A far greater number of people around the world support women’s rights than many believe, reveals new research from NHH Norwegian School of Economics.
According to Professor Alexander W. Cappelen, Deputy Director of The Centre of Excellence FAIR at NHH, and Professor Bertil Tungodden, Scientific Director of FAIR, a large global majority agrees that women should have the basic right to work outside the home.
Alongside colleagues from the University of Chicago, Stanford University, and the University of Zurich, they analysed 66,214 survey responses from 60 countries representing 85% of the world’s population.
In 41 countries, they find more than 90% of the population supports basic rights for women, and in 37 countries, the majority of men and women support affirmative action policies for hiring females in leadership positions.
“There is a universal underestimation of the support for basic rights for women, particularly regarding men’s support.

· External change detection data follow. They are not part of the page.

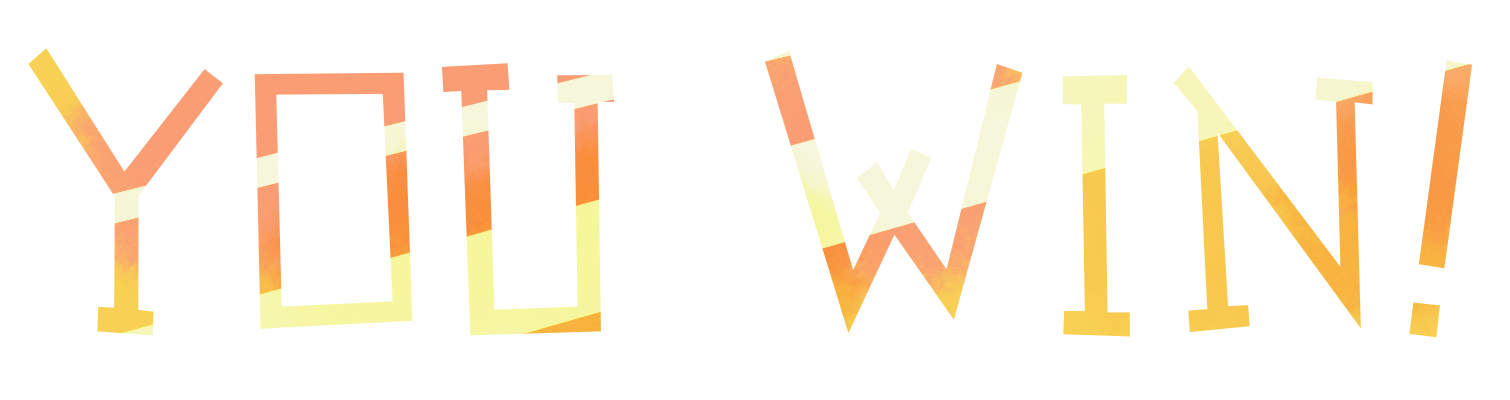
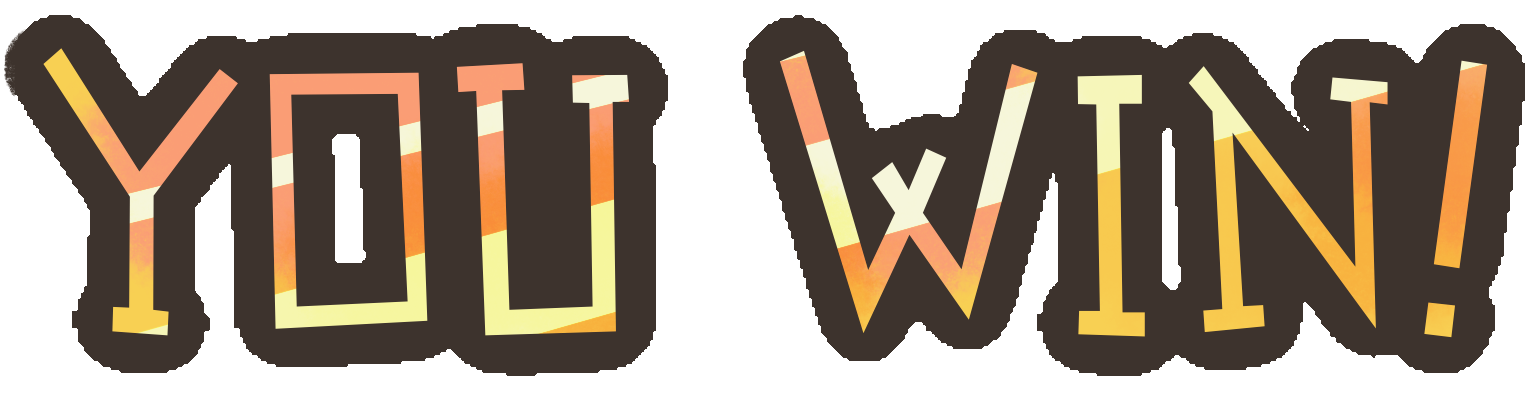
fixed flyups

diff --git a/components/GameWindow.tsx b/components/GameWindow.tsx
@@ -70,7 +70,7 @@ function sketch(p5: P5CanvasInstance<MySketchProps>) {
 
     let getReadyImage = p5.loadImage("/get_ready.png");
     let goImage = p5.loadImage("/go.png");
-    let winImage = p5.loadImage("/win.png");
+    let winImage = p5.loadImage("/you_win.png");
     
     p5.setup = () => {
         p5.createCanvas(1000, 600)
@@ -245,7 +245,7 @@ function sketch(p5: P5CanvasInstance<MySketchProps>) {
     if (gameDone) {
         if (isWinner) {
             p5.rotate(p5.sin(p5.frameCount / 15) * 0.05);
-            p5.image(winImage, 0,0, 400, 800);
+            p5.image(winImage, 0,0, 800, 400);
         }
     }
 
@@ -276,5 +276,5 @@ function sketch(p5: P5CanvasInstance<MySketchProps>) {
 
 export default function Page(props: ComponentProps) {
 
-  return <NextReactP5Wrapper sketch={sketch} letterToSign={props.letterToSign} success={props.success} gameStarted={props.gameStarted} gameDone={props.gameDone} isWinner={props.isWinner} />;
+  return <NextReactP5Wrapper sketch={sketch} letterToSign={props.letterToSign} success={props.success} gameStarted={props.gameStarted} gameDone={props.gameDone} isWinner={true} />;
 }

diff --git a/pages/game.tsx b/pages/game.tsx
@@ -229,7 +229,7 @@ export default function Game() {
             }, 6500);
         }
 
-        if (timeLeft < 60)
+        if (timeLeft < 2)
         {
             setGameDone(true);
             if (player1score > player2score) {
@@ -321,8 +321,8 @@ export default function Game() {
                 <div className="text-xl mt-4">PLAYER 1 SCORE: {player1score}</div>
                 <div className="text-xl">PLAYER 2 SCORE: {player2score}</div>
 
-                <p>{JSON.stringify(isWinner)}</p>
-          <p>{JSON.stringify(gameDone)}</p>
+                {/* <p>{JSON.stringify(isWinner)}</p> */}
+          {/* <p>{JSON.stringify(gameDone)}</p> */}
             
                 {/* <div className="text-xl mt-4">{JSON.stringify(calculateAverage(player1confidence, letters))}</div>
                 <div className="text-xl">{JSON.stringify(calculateAverage(player2confidence, letters))}</div> */}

To illustrate, more than 80% of males support women’s basic right to work outside the home in Tanzania and Turkey, but it’s still believed to be a minority view among men,” says Professor Cappelen.

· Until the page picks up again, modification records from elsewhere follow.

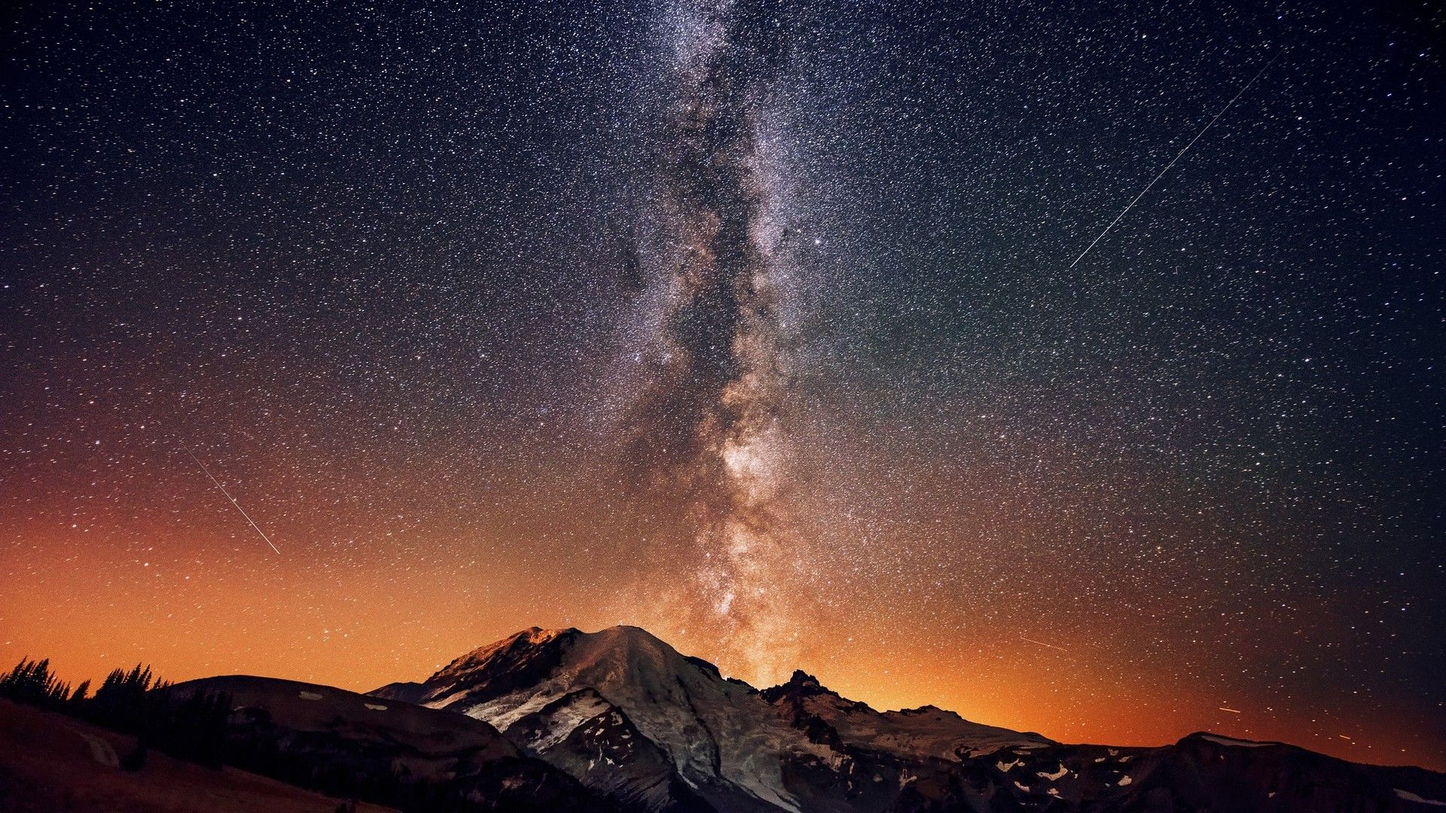
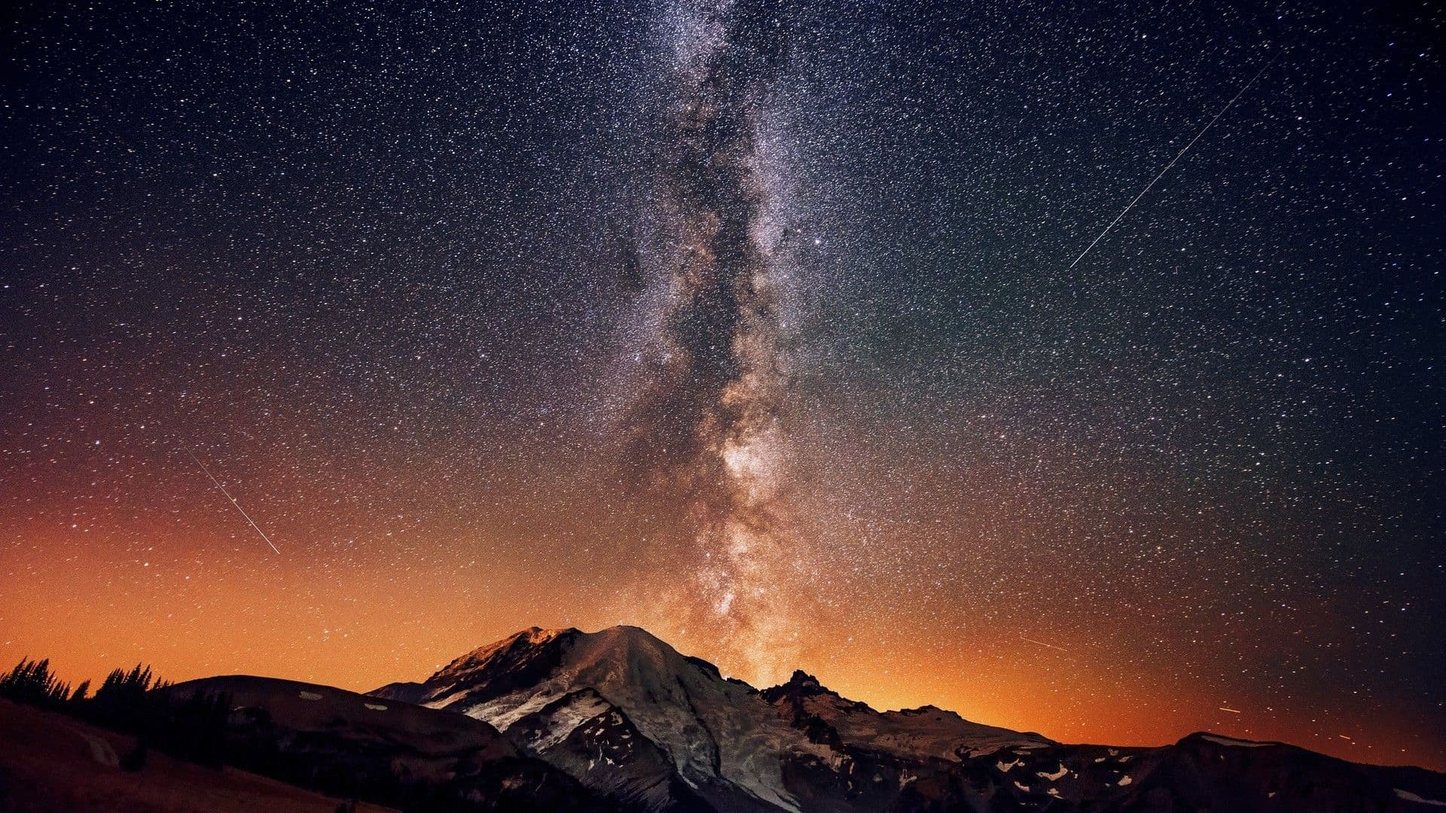
Ridotto dimensione immagini

diff --git a/css/stylesheet.css b/css/stylesheet.css
@@ -174,7 +174,7 @@ strong {
 }
 
 .bg-head_services {
-    background-image: url('../img/services-header.png');
+    background-image: url('../img/services-header.jpg');
 }
 
 .bg-head_reach-us {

The researchers also find that people tend to underestimate support for affirmative action in less gender-equal countries, and overestimate it in more gender-equal countries.

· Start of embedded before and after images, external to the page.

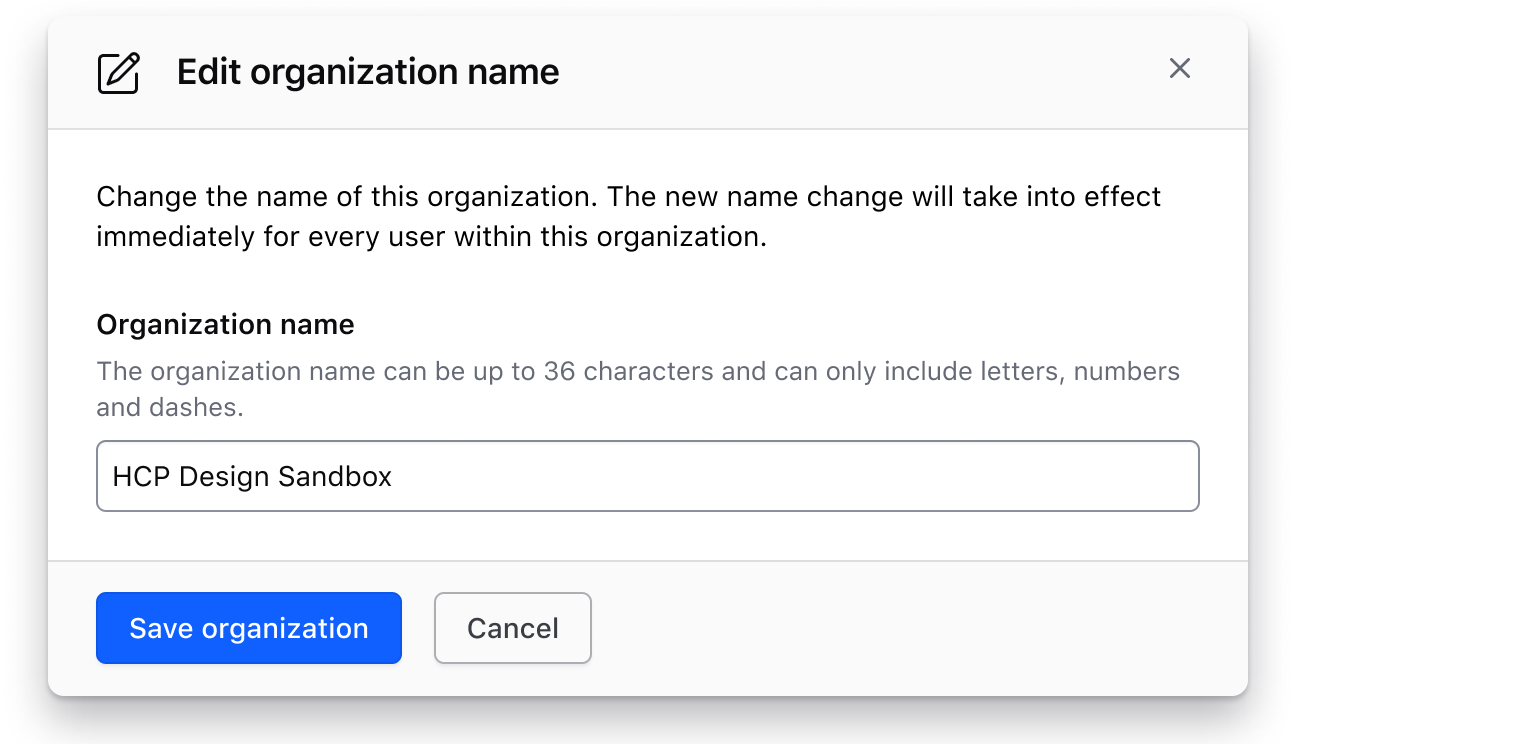
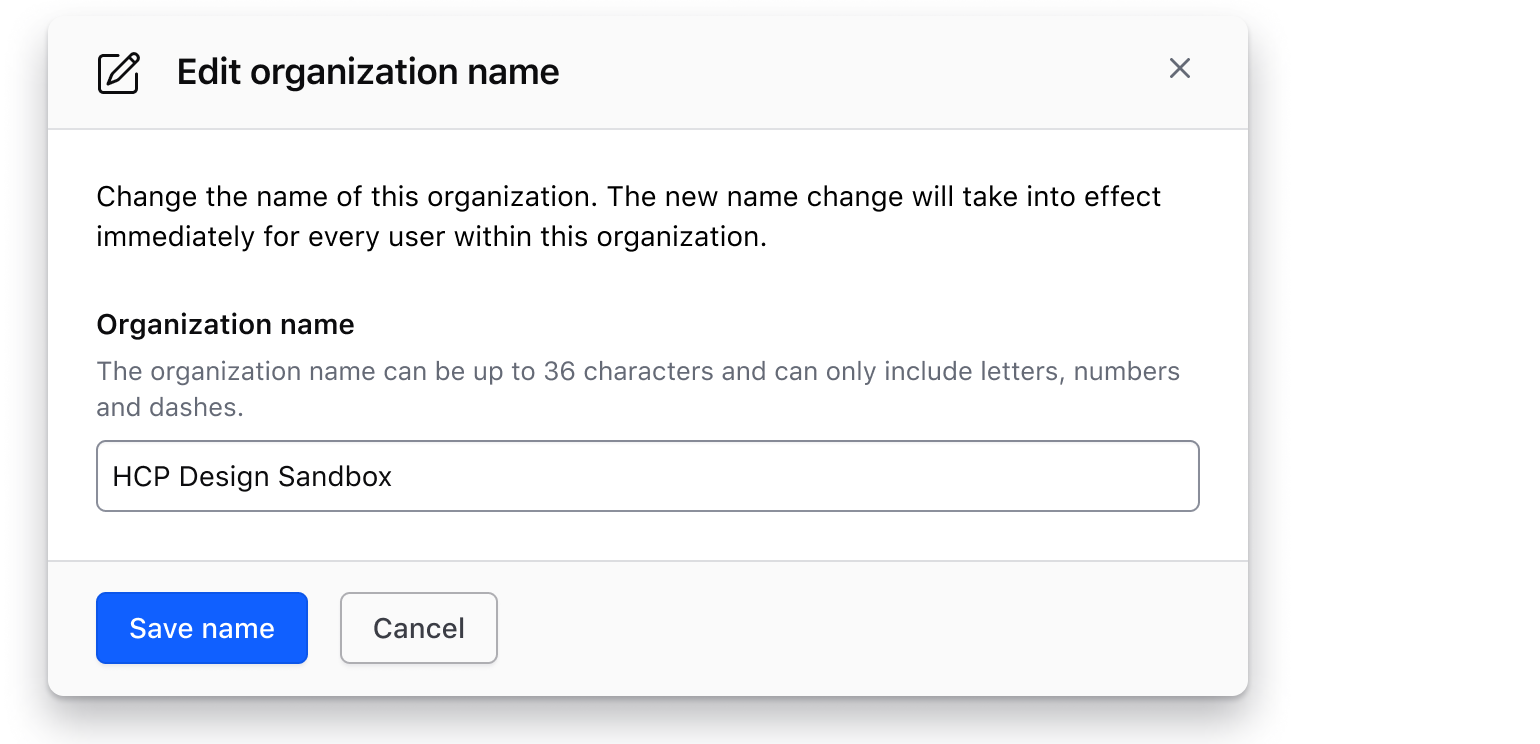
Updated two docs to reflect consumer feedback

Changed region(s): [[0.1247, 0.7728, 0.374, 0.8965]]

diff --git a/website/docs/content/writing-guidelines/index.md b/website/docs/content/writing-guidelines/index.md
@@ -21,7 +21,7 @@ These formatting options are available in the [Time](/components/time) component
 
 ### Relative dates
 
-Relative dates work well for periods from one minute up to one week. For added accuracy, a [Tooltip](/components/tooltip) can display the exact timestamp, including seconds and the local timezone, e.g., "Sep 5, 2018, 4:07:32 PM PST". This helps users who need precise information without manually converting from UTC.
+Relative dates work well for periods from one minute up to one week. For added accuracy, a [Tooltip](/components/tooltip) can display the exact timestamp, including seconds and the local timezone, e.g., "Sep 5, 2018, 4:07:32 PM EST". This helps users who need precise information without manually converting from a relative date.
 
 ![A relative date displayed as "5 days ago" with the full date shown in a tooltip in the friendly local format "Sep 5, 2018, 4:07:32 PM EST".](/assets/content/writing-guidelines/writing-guidelines-relative-dates-with-tooltip.png)
 

diff --git a/website/docs/content/writing-style/index.md b/website/docs/content/writing-style/index.md
@@ -234,7 +234,7 @@ When editing an object, use "Save" for the action label. When applying another a
 
 !!! Do
 
-![A modal that has a form to edit an organization. The title is "Edit organization name" and the save button is "Save organization".](/assets/content/writing-style/writing-style-consistent-termonology-CTA-save-do.png)
+![A modal that has a form to edit an organization. The title is "Edit organization name" and the save button is "Save name".](/assets/content/writing-style/writing-style-consistent-termonology-CTA-save-do.png)
 
 ![A form to invite users by inputting their emails. The title is "Invite users" and the submit button is "Invite users".](/assets/content/writing-style/writing-style-consistent-termonology-CTA-invite-do.png)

“This misunderstanding is partly driven by people underestimating men’s support for such policies in less equal countries, and overestimating women’s support in countries that are more equal,” says Professor Tungodden.
For example, in Zimbabwe, 72% of men support affirmative action, but this number is believed to be closer to 37%. And in the Netherlands, only 35% of women actually support these policies, while the number is misperceived to be around 62%.
The researchers say these findings could be used to correct miscalibrated perceptions of gender norms through information campaigns.
This could lead to relatively quick progress towards gender equality in many societies, while changing actual norms is a much slower process that requires deeper interventions, they suggest.
This research is available as a working paper from the NHH Department of Economics.